>>>>

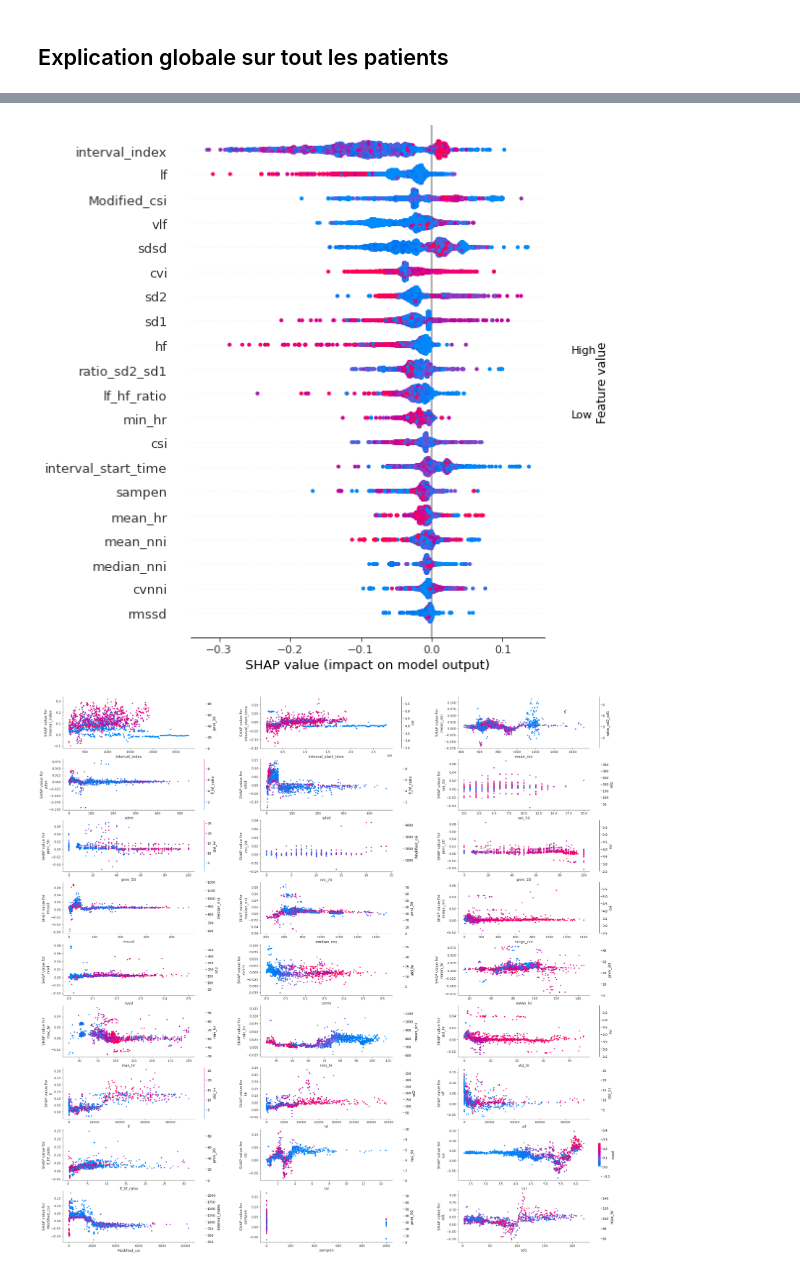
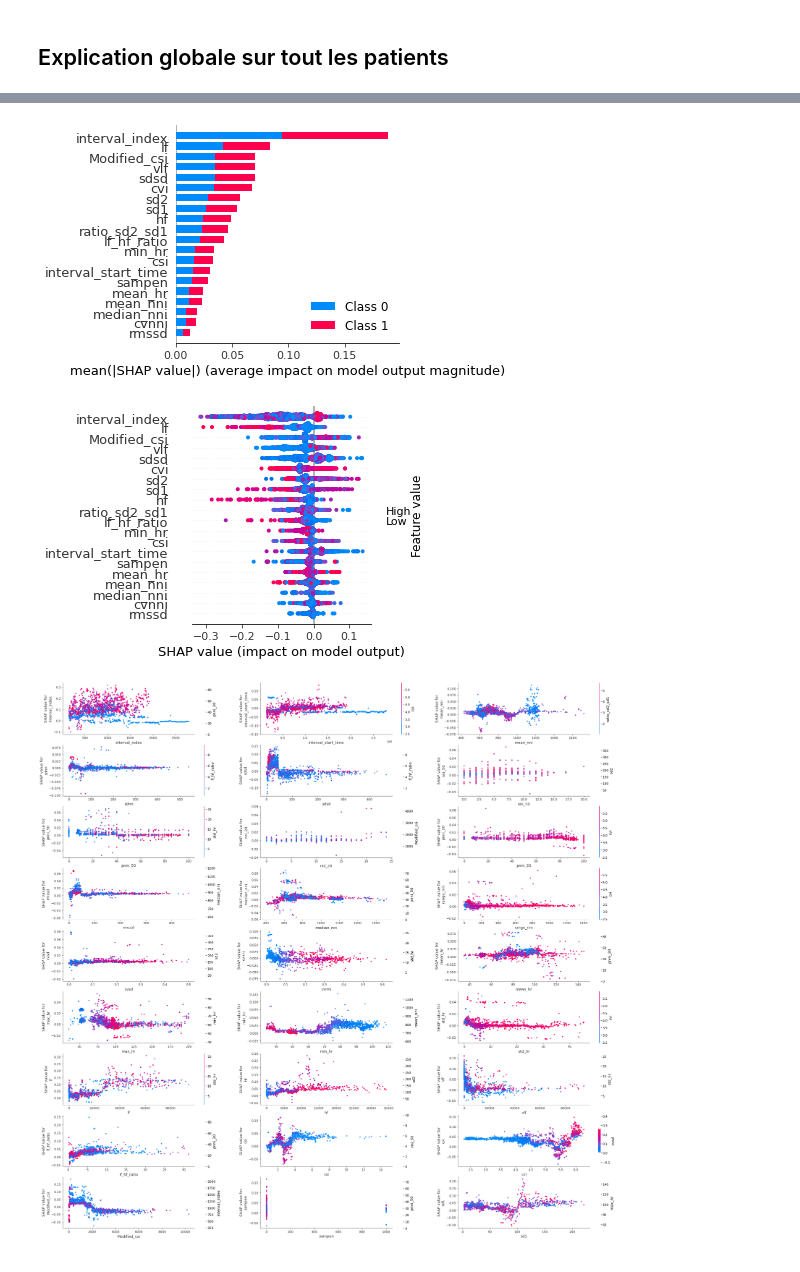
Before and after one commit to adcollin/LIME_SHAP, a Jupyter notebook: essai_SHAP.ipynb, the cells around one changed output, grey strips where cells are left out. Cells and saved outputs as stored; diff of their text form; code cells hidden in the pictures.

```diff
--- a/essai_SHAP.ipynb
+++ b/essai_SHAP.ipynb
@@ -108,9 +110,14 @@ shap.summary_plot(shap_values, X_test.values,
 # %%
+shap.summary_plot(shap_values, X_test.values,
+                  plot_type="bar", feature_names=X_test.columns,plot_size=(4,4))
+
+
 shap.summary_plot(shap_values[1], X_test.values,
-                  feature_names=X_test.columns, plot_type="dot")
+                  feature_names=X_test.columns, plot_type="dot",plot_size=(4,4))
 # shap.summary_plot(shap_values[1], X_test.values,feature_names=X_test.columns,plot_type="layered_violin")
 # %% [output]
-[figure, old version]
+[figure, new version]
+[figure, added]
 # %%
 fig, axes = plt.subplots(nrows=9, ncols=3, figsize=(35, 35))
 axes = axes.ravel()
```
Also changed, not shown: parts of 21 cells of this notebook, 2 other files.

<<<<

- WORK INSTRUCTION: Each line in the data that holds the string "axes" needs to be copied.

- RESULT BELOW:
 fig, axes = plt.subplots(nrows=9, ncols=3, figsize=(35, 35))
 axes = axes.ravel()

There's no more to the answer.